It’s never easy to continue success during a time of change.
When Will Cummings completed his four years at Temple University, he made a name for himself as the heart and soul of the Owls’ offense. A veteran point guard on the team, Cummings was able to take on any matchup put in front of him, and although his defense was feisty and strong, it was his ability to drive into the lane and create shots for his team that made him one of the best point guards in the nation at the collegiate level.
This season however, the Owls are unable to rely on the abilities of Cummings because, well, he is no longer on the team.
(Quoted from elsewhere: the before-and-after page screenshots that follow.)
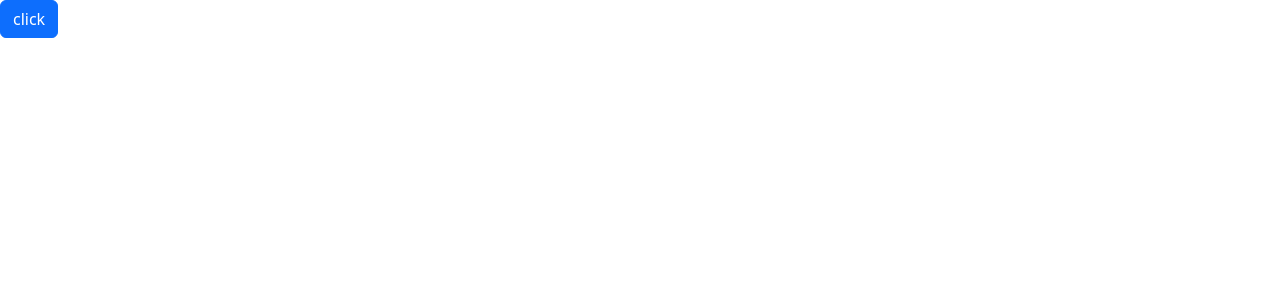
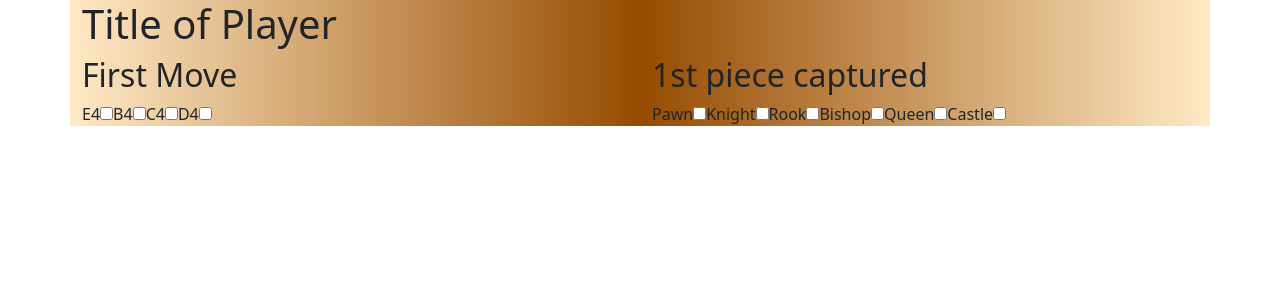
Before and after one commit to 2023-spring-adv-fe-tuth/tca-chess, a React (Create React App) app: page / in a window 1280 px wide. Shown: the top 300 px of the page. Built offline with nearby package versions, Linux system fonts and the light colour scheme.

Commit message:
App data experimenting
experimenting with react bootstrap, html layout, and css styles

```diff
--- a/src/App.js
+++ b/src/App.js
@@ -1,9 +1,63 @@
 import './App.css';
-import Example from './test.js';
+import Container from 'react-bootstrap/Container';
+import Row from 'react-bootstrap/Row';
+import Col from 'react-bootstrap/Col';
+import './styles.css';
+
 
 function App() {
   return (
-    <Example></Example>
+    <Container fluid className="container">
+
+      <Row className="row">
+        <Col className="col">
+          <h1>Title of Player</h1>
+        </Col>
+      </Row>
+
+      <Row className="row">
+        <Col className="col">
+          <h2>First Move</h2>
+
+          <label for="E4">E4</label>
+          <input type="checkbox" name="E4"></input>
+
+          <label for="B4">B4</label>
+          <input type="checkbox" name="B4"></input>
+
+          <label for="C4">C4</label>
+          <input type="checkbox" name="C4"></input>
+
+          <label for="D4">D4</label>
+          <input type="checkbox" name="D4"></input>
+        </Col>
+        <Col className="col">
+          <h2>1st piece captured</h2>
+
+          <label for="pawn">Pawn</label>
+          <input type="checkbox" name="pawn"></input>
+
+          <label for="knight">Knight</label>
+          <input type="checkbox" name="knight"></input>
+
+          <label for="rook">Rook</label>
+          <input type="checkbox" name="rook"></input>
+
+          <label for="bishop">Bishop</label>
+          <input type="checkbox" name="bishop"></input>
+
+          <label for="queen">Queen</label>
+          <input type="checkbox" name="queen"></input>
+
+          <label for="castle">Castle</label>
+          <input type="checkbox" name="castle"></input>
+        </Col>
+      </Row>
+
+      <Row className="row">
+
+      </Row>
+    </Container>
   );
 }
 
--- /dev/null
+++ b/src/styles.css
@@ -0,0 +1,4 @@
+.container{
+    margin: 0;
+    background: linear-gradient(to right,#ffe9c5, #964B00,#ffe9c5);
+}
--- a/src/test.js
+++ /dev/null
@@ -1,34 +0,0 @@
-import React, { useState } from 'react';
-import Button from 'react-bootstrap/Button';
-import Card from 'react-bootstrap/Card';
-import Collapse from 'react-bootstrap/Collapse';
-
-function Example() {
-  const [open, setOpen] = useState(false);
-
-  return (
-    <>
-      <Button
-        onClick={() => setOpen(!open)}
-        aria-controls="example-collapse-text"
-        aria-expanded={open}
-      >
-        click
-      </Button>
-      <div style={{ minHeight: '150px' }}>
-        <Collapse in={open} dimension="width">
-          <div id="example-collapse-text">
-            <Card body style={{ width: '400px' }}>
-              Anim pariatur cliche reprehenderit, enim eiusmod high life
-              accusamus terry richardson ad squid. Nihil anim keffiyeh
-              helvetica, craft beer labore wes anderson cred nesciunt sapiente
-              ea proident.
-            </Card>
-          </div>
-        </Collapse>
-      </div>
-    </>
-  );
-}
-
-export default Example;
```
With Cummings now a graduate pursuing a career in the NBA’s development league, the Owls began the season with a question on the minds of many: who would be their point guard that could run the offense just as smoothly as Cummings?
Temple had two true freshman guards coming into this season in Trey Lowe and Levan Alston Jr,. Although these players were known for their abilities to score and dish in high school, it was unknown how quickly the two would translate their games to the collegiate level. With that being said, one particular player on the minds of Owl fans and coaches alike that could possibly fill the large void that Cummings left behind was Josh Brown.
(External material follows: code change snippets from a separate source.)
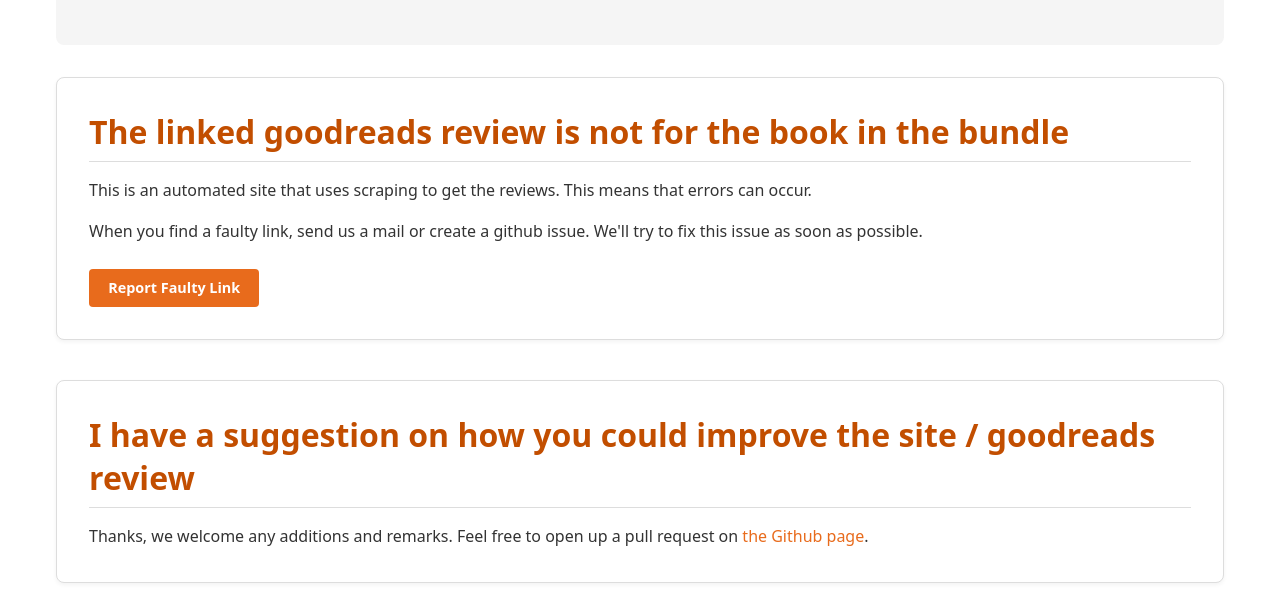
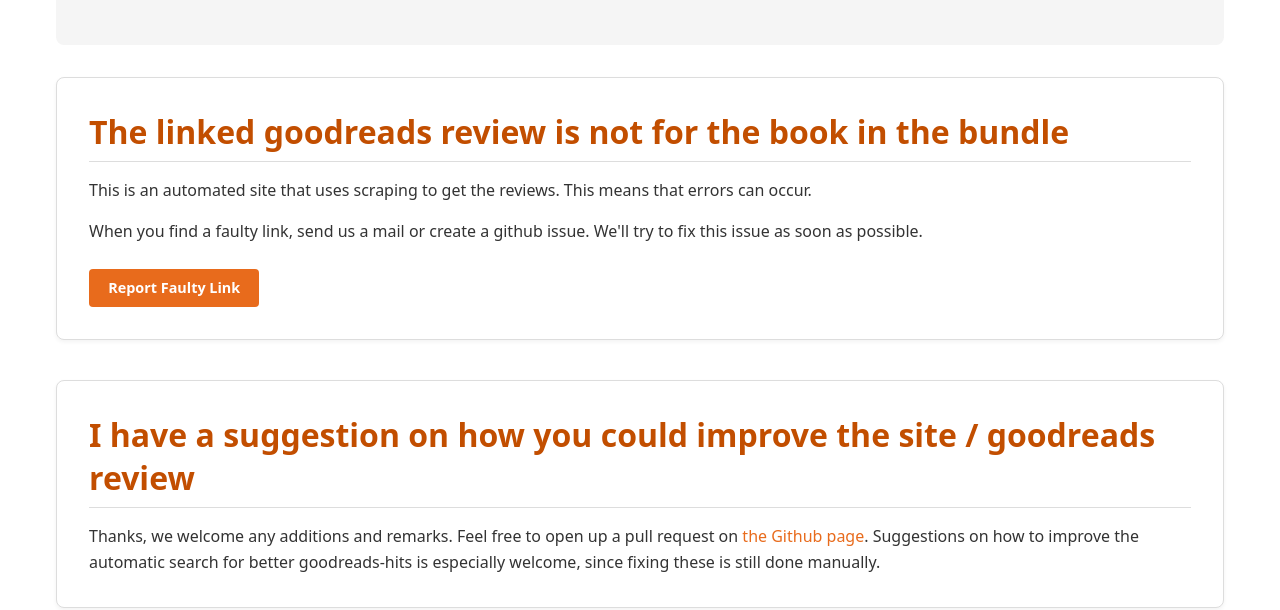
Before and after one commit to JensPenny/humble-book-bun, an Astro site in the folder site_gen/humble_astro/: page /faq in a window 1280 px wide. Shown: the part 208-818 px from the top of the page. Built offline with nearby package versions, Linux system fonts and the light colour scheme; Astro itself is replaced by a stand-in of ours.

Commit message:
added a FAQ item for remarks and feedback

```diff
--- a/site_gen/humble_astro/src/pages/faq.astro
+++ b/site_gen/humble_astro/src/pages/faq.astro
@@ -27,7 +27,9 @@
         <div class="faq-item card">
             <h2>I have a suggestion on how you could improve the site / goodreads review</h2>
             <div class="faq-content">
-                <p>Thanks, we welcome any additions and remarks. Feel free to open up a pull request on <a href="https://github.com/JensPenny/humble-book-bun" target="_blank">the Github page</a>.</p>
+                <p>Thanks, we welcome any additions and remarks. Feel free to open up a pull request on <a href="https://github.com/JensPenny/humble-book-bun" target="_blank">the Github page</a>.
+                    Suggestions on how to improve the automatic search for better goodreads-hits is especially welcome, since fixing these is still done manually.
+                </p>
             </div>
         </div>
 
```
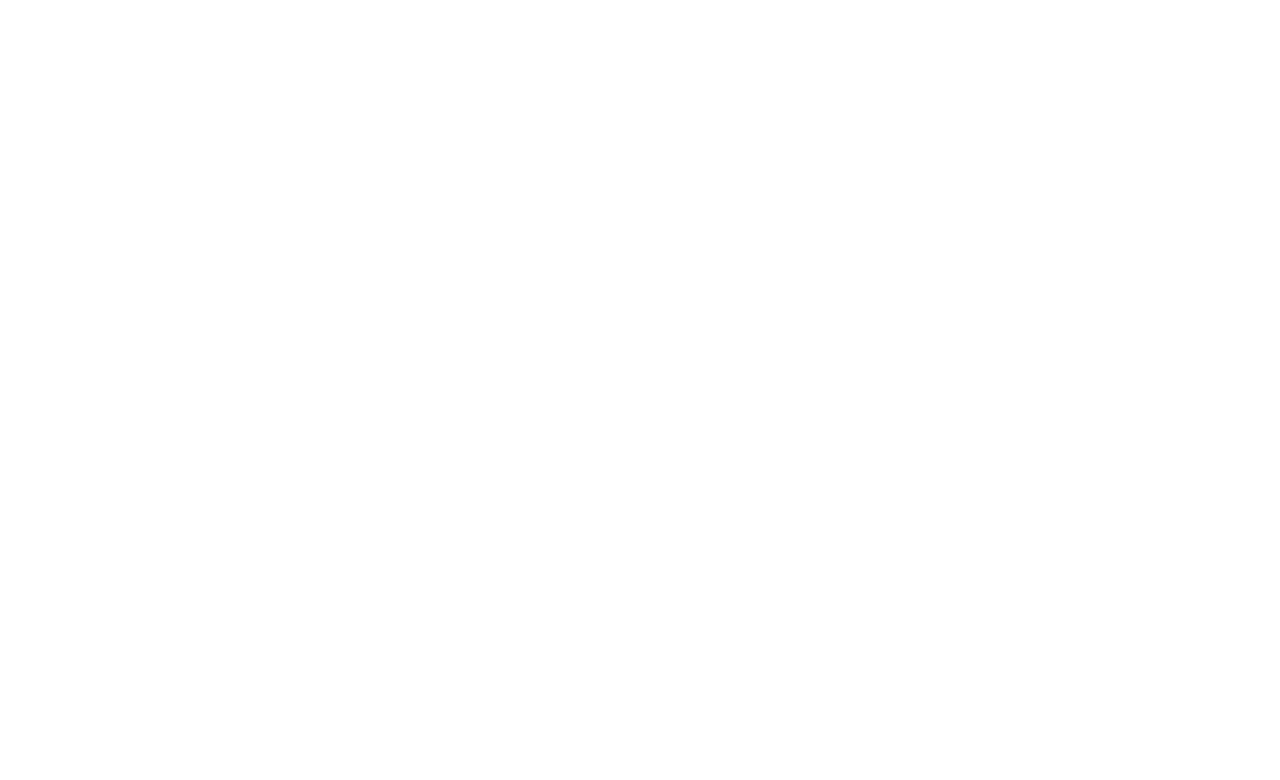
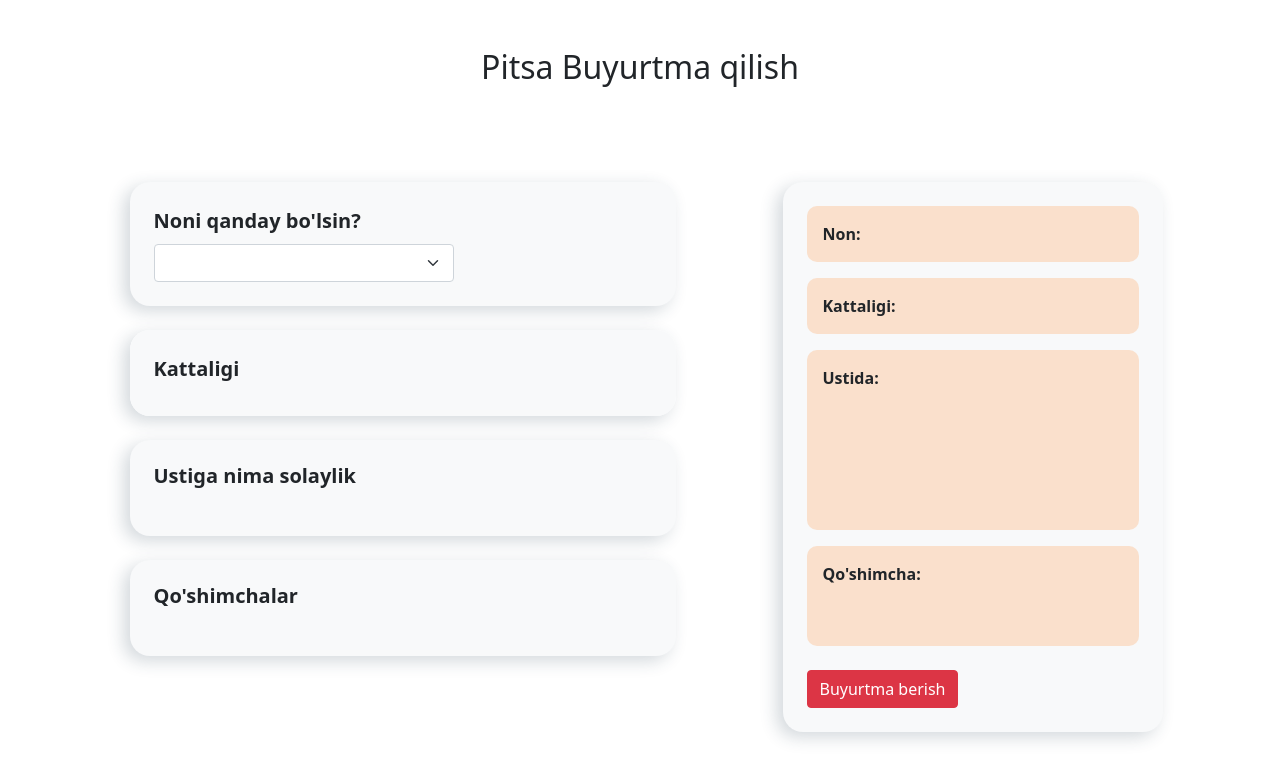
Before and after one commit to Kingsman4451/Pizza.com, a plain HTML site: page index.html in a window 1280 px wide. Drawn offline with Linux system fonts and the light colour scheme.

Commit message:
html structure and styles

```diff
--- a/css/style.css
+++ b/css/style.css
@@ -0,0 +1,35 @@
+.form__select {
+  max-width: 300px;
+}
+
+.form__select-box, .form__radios-box, .form__checks-box {
+  border-radius: 20px;
+  box-shadow: -6px 5px 17px 0px rgba(34, 60, 80, 0.2);
+}
+
+.pizza__right {
+  height: 550px;
+  border-radius: 20px;
+  box-shadow: -6px 5px 17px 0px rgba(34, 60, 80, 0.2);
+}
+
+.result {
+
+}
+
+.result__bread, .result__size {
+  background-color: rgba(253, 125, 20, 0.20);
+  border-radius: 10px;
+}
+
+.result__top {
+  min-height: 180px;
+  background-color: rgba(253, 125, 20, 0.20);
+  border-radius: 10px;
+}
+
+.result__extra {
+  min-height: 100px;
+  background-color: rgba(253, 125, 20, 0.20);
+  border-radius: 10px;
+}
--- a/index.html
+++ b/index.html
@@ -9,6 +9,72 @@
   <link rel="stylesheet" href="./css/style.css">
 </head>
 <body>
+  <div class="pizza">
 
+    <div class="container">
+
+      <div class="pizza__inner">
+        <h2 class="pizza__heading text-center py-5 m-0 mb-5">
+          Pitsa Buyurtma qilish
+        </h2>
+
+        <div class="pizza__main row justify-content-around">
+          <form class="js-form col-6" id="form" action="https://echo.htmlacademy.ru" method="POST">
+            <div class="form__select-box p-4 mb-4 bg-light">
+              <label class="fw-bold mb-2 fs-5" for="form-select">
+                Noni qanday bo'lsin?
+              </label>
+              <select class="form__select js-select form-select" name="type_bread" id="form-select"></select>
+            </div>
+
+            <fieldset class="form__radios-box js-form-radios p-4 mb-4
+            bg-light">
+              <legend class="fw-bold mb-2 fs-5">Kattaligi</legend>
+            </fieldset>
+
+            <div class="form__checks-box p-4 mb-4 bg-light">
+              <h3 class="fw-bold mb-2 fs-5">Ustiga nima solaylik</h3>
+              <ul class="js-form-checkboxes list-unstyled d-flex flex-wrap"></ul>
+            </div>
+
+            <div class="form__checks-box p-4 mb-4 bg-light">
+              <h3 class="fw-bold mb-2 fs-5">Qo'shimchalar</h3>
+              <ul class="js-form-checkboxes-extra list-unstyled d-flex flex-wrap"></ul>
+            </div>
+          </form>
+
+          <div class="pizza__right col-4 p-4 bg-light">
+            <output class="result w-100 mb-4">
+              <p class="result__bread fw-bold p-3">
+                Non:
+                <span class="js-bread-type fw-normal text-success"></span>
+              </p>
+
+              <p class="result__size fw-bold p-3">
+                Kattaligi:
+                <span class="js-bread-type fw-normal text-success"></span>
+              </p>
+
+              <div class="result__top mb-3">
+                <p class="result__top-text fw-bold p-3">Ustida:</p>
+                <ul class="js-result__top-list text-success"></ul>
+              </div>
+
+              <div class="result__extra">
+                <p class="result__extra-text fw-bold p-3">Qo'shimcha:</p>
+                <ul class="js-result__extra-list text-success"></ul>
+              </div>
+            </output>
+
+            <button class="form-btn btn btn-danger" type="submit" form="form">Buyurtma berish</button>
+          </div>
+        </div>
+      </div>
+    </div>
+  </div>
+
+
+  <script src="./bootstrap/js/bootstrap.bundle.js"></script>
+  <script src="./js/main.js"></script>
 </body>
 </html>
```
This is the third year that Brown has been on the team, but his career averages have been pedestrian at best. As a sophomore last season, Brown averaged below 22-minutes a game and produced just 6.3 points and 1.5 assists each contest. Granted, Brown was still a young player and was shadowed over by the talented season that Cummings had, but the under two assists per game were alarming. If the numbers said anything about Brown’s development, it was that he needed to learn how to play the point guard position in a true manner by creating more opportunities for his teammates. Though Brown’s sophomore statistics told one story, a story that foreshadowed a season of learning and transition to the point guard position, his play through the first eight games of the season have told a different story.
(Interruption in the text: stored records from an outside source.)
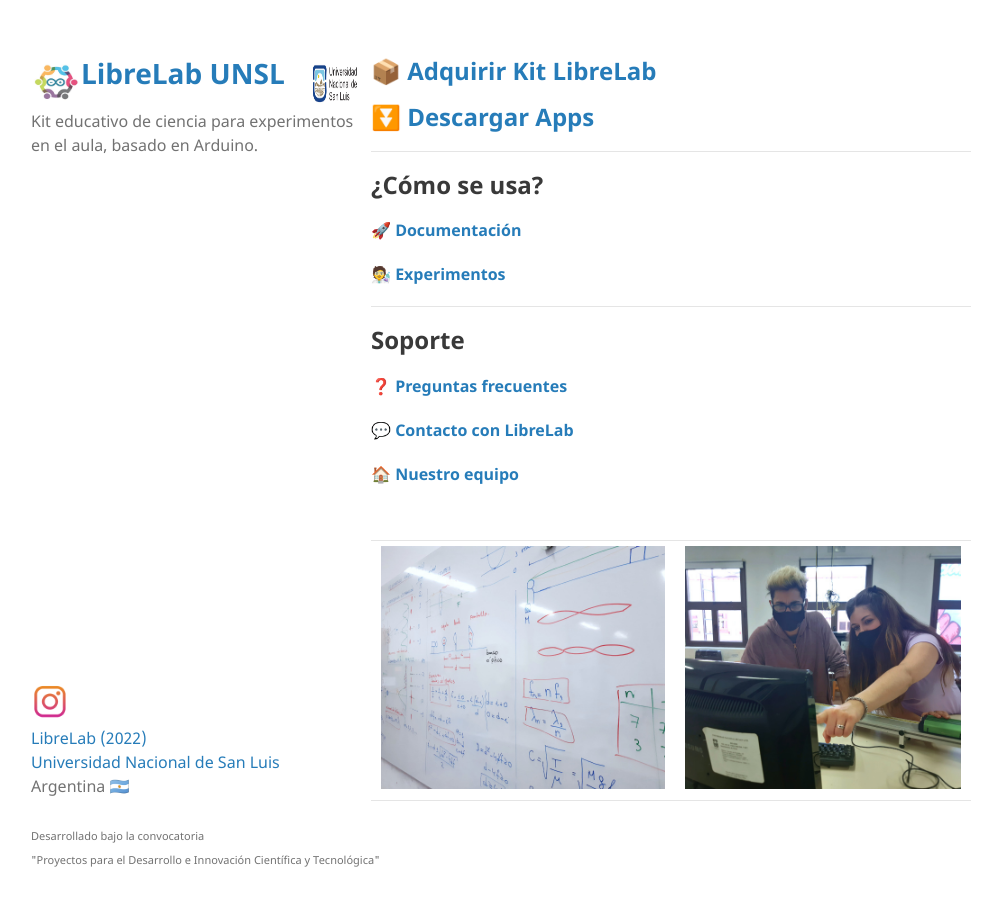
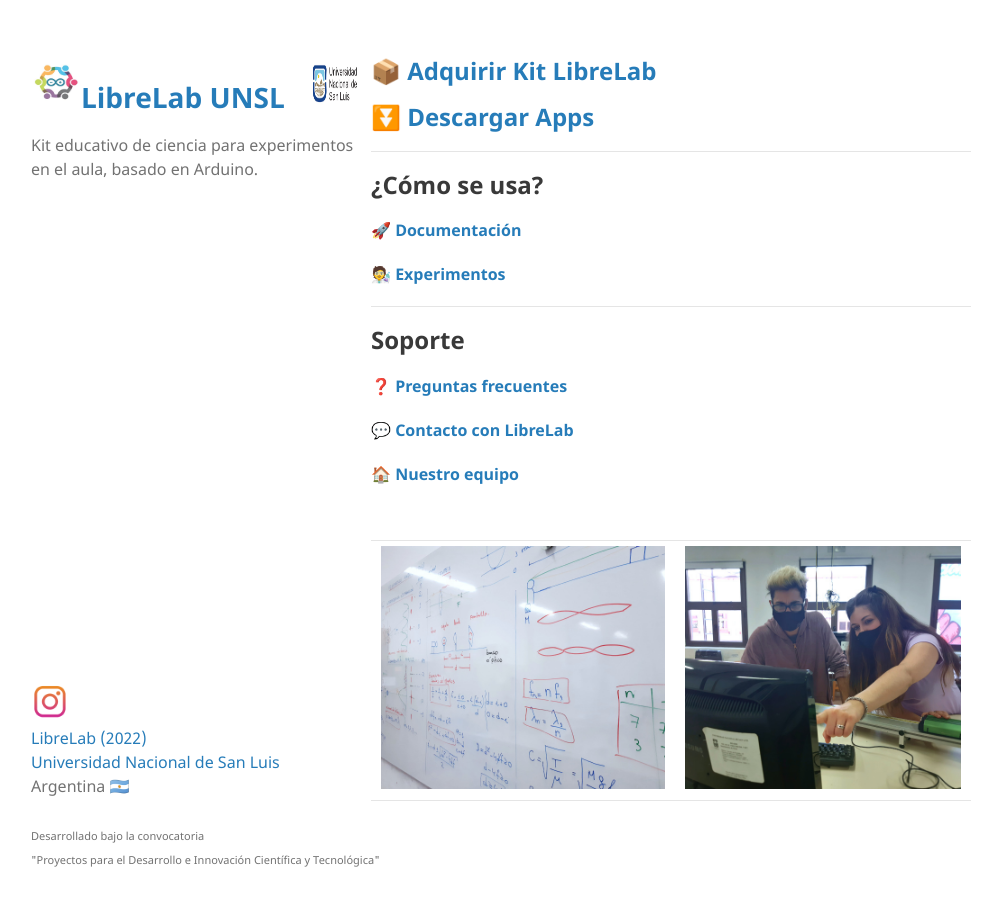
Before and after one commit to labunsl/labunsl.github.io, a Jekyll site: the page built from index.md, in a window 1280 px wide. Shown: the whole page, without its empty margins (119-1121 px from the left). Built offline with Jekyll 4.4.1, drawn with Linux system fonts in a browser that asks for light colours.

Commit message:
Update default.html

```diff
--- a/_layouts/default.html
+++ b/_layouts/default.html
@@ -20,7 +20,7 @@
           <img src="{{site.logo | relative_url}}" alt="Logo" align="left"/>
         {% endif %}
         <img src="/assets/img/librelab.png" alt=" " align="left" width="50" height="50"/>
-        <img src="/assets/img/unsl.png" alt="UNSL" align="right" width="50" height="50"/>
+        <img src="/assets/img/unsl.png" alt="UNSL" align="right" width="50" height="50"/><br>
 
         <h1><a href="{{ "/" | absolute_url }}">{{ site.title | default: "LibreLab UNSL" }}</a></h1>
 
```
So far this season, Brown is averaging five assists per game. Although it is a good number but not a great number for point guards, the plus-3.5 improvement is what is exciting about the stat. If you analyze Brown’s performance to start this season even further, the numbers become even more impressive. In his freshman season, Brown dished out a total of 51 assists in 31 games played and in his second year, Brown upped that total to 57 assists in 37 games played. This year, through eight games played, Brown already has 40 total assists, just 11 shy of his freshman total and 17 away from his sophomore amount. It was not until conference play had started and 23 games had passed that Brown totaled 40 assists last season. The date that marked his 40th assist? February 4th, 2015, in USF victory against Cincinnati. This season, Brown recorded his 40th assist on December 19th, 2015 in a Big 5 victory against the Penn Quakers. It is amazing to realize that Brown was able to reach 40-plus assists this season in the same year that he did it last season (2015).
If you take into consideration how quickly Brown was handed the keys to bring the ball up the court, he has certainly taken the task to heart with little to no error. When asked about Brown’s progression as a point guard earlier this season, head coach Fran Dunphy praised his junior’s efficiency. “I certainly like his assist-to-turnover numbers, those are good,” Dunphy said. “He’s still learning that position. The reality is he’s still learning that position and trying to get better at decision making.”
Despite all of this still being a learning process for Brown, he has ran the Owl offense without turning the ball over much. Through eight games, Brown has averaged fewer than two turnovers a game, and in three of those games, he didn't turned over the ball at all. No game has presented Brown’s rapid development into becoming a true point guard more than Temple’s first Big 5 game this season against Penn.
The Owls were able to hold off the Quakers with a win at the Palestra, 77-73, and Josh Brown was a huge reason for the victory.
Through 38 minutes, Brown was able to feed his teammates several times, dishing out a total of nine assists and even though Brown had the ball in his hands for a large portion of the game, he turned over the ball just one time. To go along with the efficient passing and ball handling, Brown was also able to drop 10 points.
After the victory, senior leader, Quenton DeCosey, praised Brown for his productive play. “He did a great job getting everybody involved on our team,” DeCosey said. “And with just one turnover…we’re going to need him to do that throughout the rest of the season.”
Head coach Fran Dunphy spoke on Brown after the game as well, with some words that resembled statements he would make after a performance of Will Cummings. “If his numbers could be like this every night — 10 points and obviously those four foul shots down the stretch were big, six rebounds, nine assists, one turnover — that’s a pretty good performance,” Dunphy said. “I think he defended better tonight too.”
With impressive improvement that is visible to both his teammates and coaches, expect more appreciation for Josh Brown’s play as he continues to blossom into a true playmaker.
Photo: Kim Klement-USA TODAY Sports
-Temple loses to Penn State in the first round of the NIT tournament